---- WORKING DATA

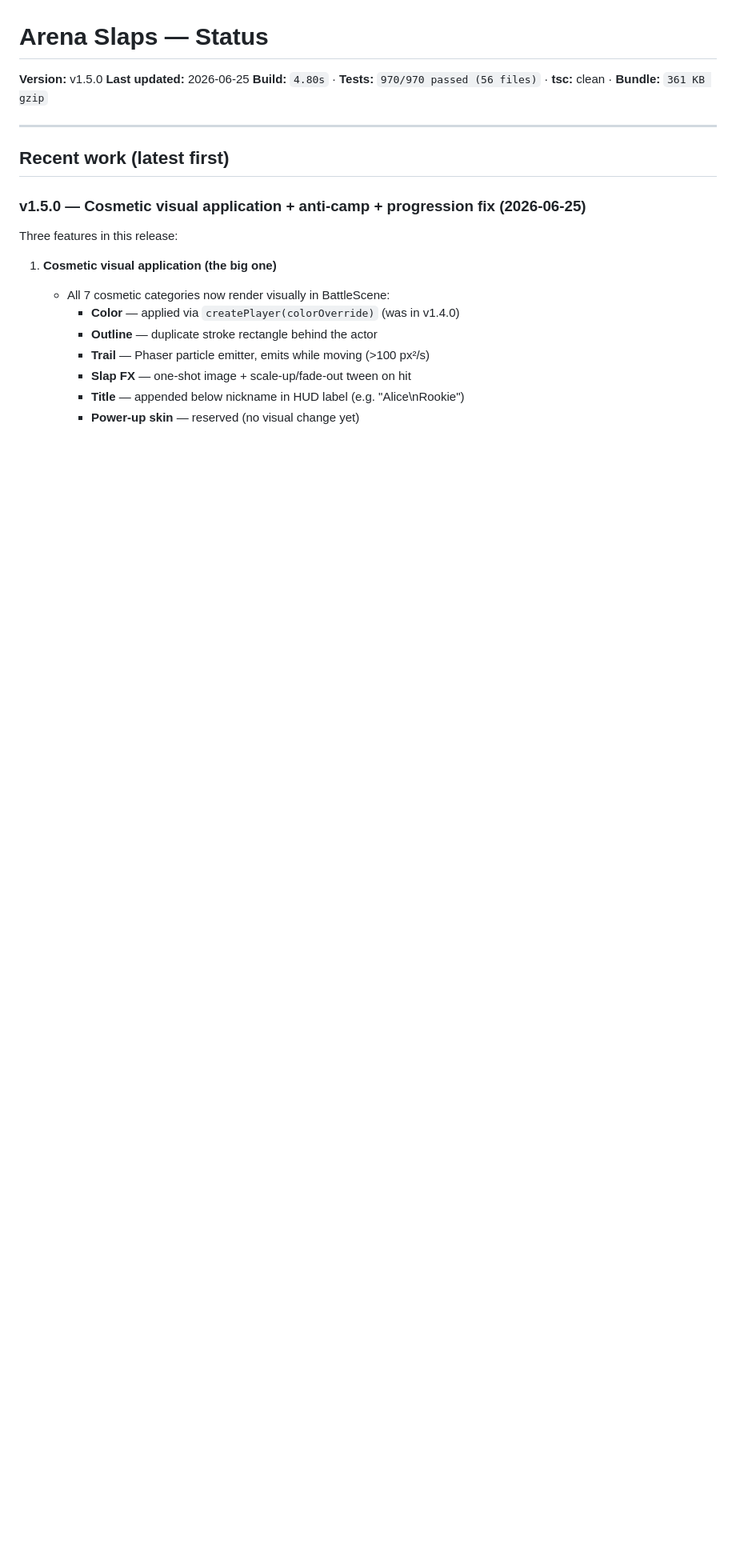
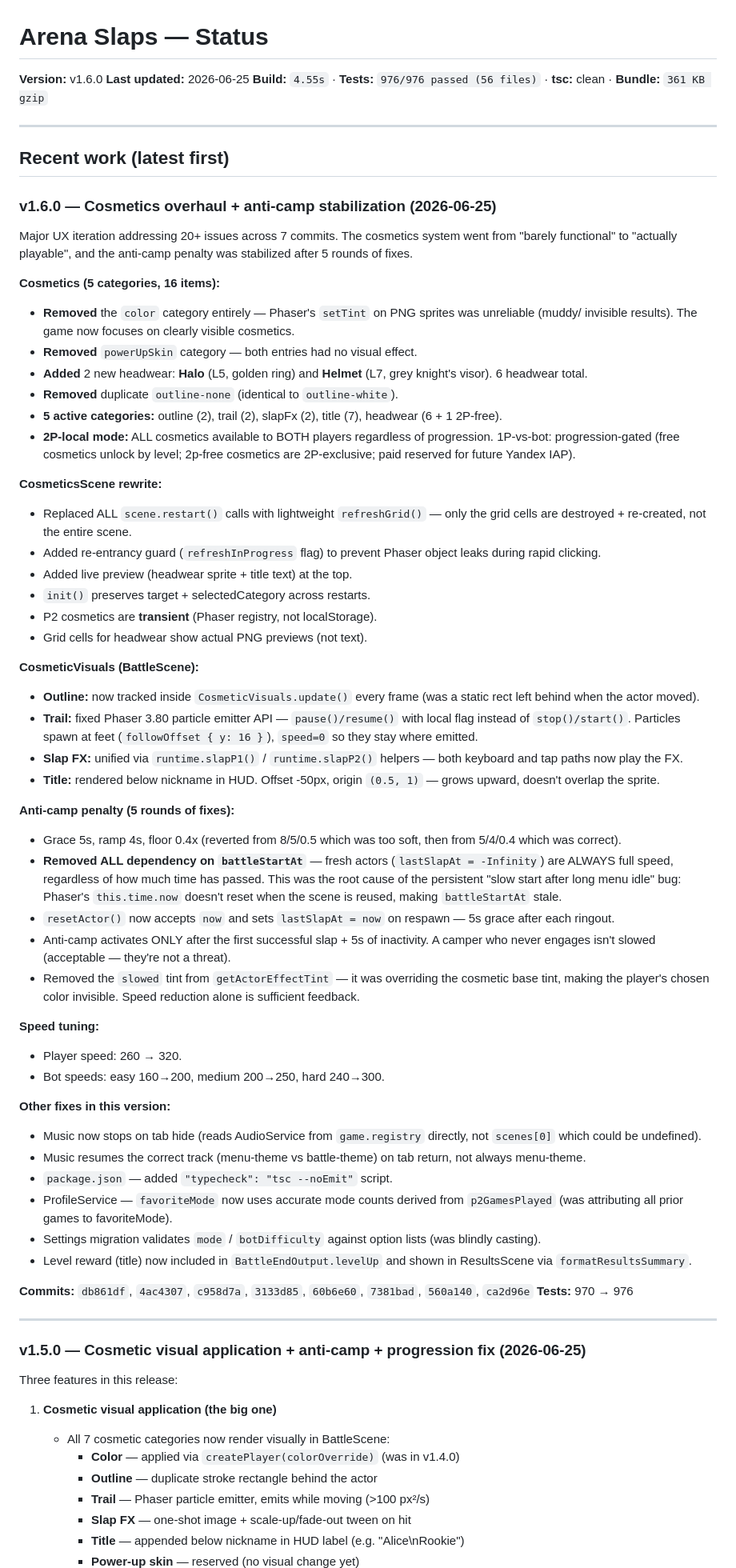
Before and after one commit to ilchingg7-creator/arena-slaps, a Markdown page: STATUS.md, the part around one of its changes. Shown at 80% size. GitHub-like rendering; blank space fills up the shorter version.

Commit message:
docs: refresh STATUS.md to v1.6.0
Updates:
  - Header: v1.5.0 -> v1.6.0, 976 tests, build 4.55s
  - New v1.6.0 section: cosmetics overhaul (color removed, powerUpSkin
    removed, 2 new headwear, CosmeticsScene rewrite, CosmeticVisuals
    fixes) + anti-camp stabilization (5 rounds of fixes, battleStartAt
    dependency removed) + speed tuning + 11 other fixes
  - Known limitations: updated for removed categories, added anti-camp
    camper trade-off note
  - Test coverage: 970 -> 976

```diff
--- a/STATUS.md
+++ b/STATUS.md
@@ -1,12 +1,95 @@
 # Arena Slaps — Status
 
-**Version:** v1.5.0
+**Version:** v1.6.0
 **Last updated:** 2026-06-25
-**Build:** `4.80s` · **Tests:** `970/970 passed (56 files)` · **tsc:** clean · **Bundle:** `361 KB gzip`
+**Build:** `4.55s` · **Tests:** `976/976 passed (56 files)` · **tsc:** clean · **Bundle:** `361 KB gzip`
 
 ---
 
 ## Recent work (latest first)
+
+### v1.6.0 — Cosmetics overhaul + anti-camp stabilization (2026-06-25)
+
+Major UX iteration addressing 20+ issues across 7 commits. The cosmetics
+system went from "barely functional" to "actually playable", and the
+anti-camp penalty was stabilized after 5 rounds of fixes.
+
+**Cosmetics (5 categories, 16 items):**
+- **Removed** the `color` category entirely — Phaser's `setTint` on PNG
+  sprites was unreliable (muddy/ invisible results). The game now
+  focuses on clearly visible cosmetics.
+- **Removed** `powerUpSkin` category — both entries had no visual effect.
+- **Added** 2 new headwear: **Halo** (L5, golden ring) and **Helmet**
+  (L7, grey knight's visor). 6 headwear total.
+- **Removed** duplicate `outline-none` (identical to `outline-white`).
+- **5 active categories:** outline (2), trail (2), slapFx (2), title (7),
+  headwear (6 + 1 2P-free).
+- **2P-local mode:** ALL cosmetics available to BOTH players regardless
+  of progression. 1P-vs-bot: progression-gated (free cosmetics unlock by
+  level; 2p-free cosmetics are 2P-exclusive; paid reserved for future
+  Yandex IAP).
+
+**CosmeticsScene rewrite:**
+- Replaced ALL `scene.restart()` calls with lightweight `refreshGrid()`
+  — only the grid cells are destroyed + re-created, not the entire scene.
+- Added re-entrancy guard (`refreshInProgress` flag) to prevent Phaser
+  object leaks during rapid clicking.
+- Added live preview (headwear sprite + title text) at the top.
+- `init()` preserves target + selectedCategory across restarts.
+- P2 cosmetics are **transient** (Phaser registry, not localStorage).
+- Grid cells for headwear show actual PNG previews (not text).
+
+**CosmeticVisuals (BattleScene):**
+- **Outline:** now tracked inside `CosmeticVisuals.update()` every frame
+  (was a static rect left behind when the actor moved).
+- **Trail:** fixed Phaser 3.80 particle emitter API — `pause()/resume()`
+  with local flag instead of `stop()/start()`. Particles spawn at feet
+  (`followOffset { y: 16 }`), `speed=0` so they stay where emitted.
+- **Slap FX:** unified via `runtime.slapP1()` / `runtime.slapP2()`
+  helpers — both keyboard and tap paths now play the FX.
+- **Title:** rendered below nickname in HUD. Offset -50px, origin
+  `(0.5, 1)` — grows upward, doesn't overlap the sprite.
+
+**Anti-camp penalty (5 rounds of fixes):**
+- Grace 5s, ramp 4s, floor 0.4x (reverted from 8/5/0.5 which was too
+  soft, then from 5/4/0.4 which was correct).
+- **Removed ALL dependency on `battleStartAt`** — fresh actors
+  (`lastSlapAt = -Infinity`) are ALWAYS full speed, regardless of how
+  much time has passed. This was the root cause of the persistent
+  "slow start after long menu idle" bug: Phaser's `this.time.now` doesn't
+  reset when the scene is reused, making `battleStartAt` stale.
+- `resetActor()` now accepts `now` and sets `lastSlapAt = now` on
+  respawn — 5s grace after each ringout.
+- Anti-camp activates ONLY after the first successful slap + 5s of
+  inactivity. A camper who never engages isn't slowed (acceptable —
+  they're not a threat).
+- Removed the `slowed` tint from `getActorEffectTint` — it was
+  overriding the cosmetic base tint, making the player's chosen color
+  invisible. Speed reduction alone is sufficient feedback.
+
+**Speed tuning:**
+- Player speed: 260 → 320.
+- Bot speeds: easy 160→200, medium 200→250, hard 240→300.
+
+**Other fixes in this version:**
+- Music now stops on tab hide (reads AudioService from `game.registry`
+  directly, not `scenes[0]` which could be undefined).
+- Music resumes the correct track (menu-theme vs battle-theme) on
+  tab return, not always menu-theme.
+- `package.json` — added `"typecheck": "tsc --noEmit"` script.
+- ProfileService — `favoriteMode` now uses accurate mode counts
+  derived from `p2GamesPlayed` (was attributing all prior games to
+  favoriteMode).
+- Settings migration validates `mode` / `botDifficulty` against
+  option lists (was blindly casting).
+- Level reward (title) now included in `BattleEndOutput.levelUp` and
+  shown in ResultsScene via `formatResultsSummary`.
+
+**Commits:** `db861df`, `4ac4307`, `c958d7a`, `3133d85`, `60b6e60`,
+`7381bad`, `560a140`, `ca2d96e`
+**Tests:** 970 → 976
+
+---
 
 ### v1.5.0 — Cosmetic visual application + anti-camp + progression fix (2026-06-25)
 
```
Also changed, not shown: other parts of STATUS.md (+15 -6 lines).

--------

Show the lines above that have the word "after".

ANSWER SECTION
Before and after one commit to ilchingg7-creator/arena-slaps, a Markdown page: STATUS.md, the part around one of its changes. Shown at 80% size. GitHub-like rendering; blank space fills up the shorter version.
+anti-camp penalty was stabilized after 5 rounds of fixes.
+  "slow start after long menu idle" bug: Phaser's `this.time.now` doesn't
+  respawn — 5s grace after each ringout.
+- Anti-camp activates ONLY after the first successful slap + 5s of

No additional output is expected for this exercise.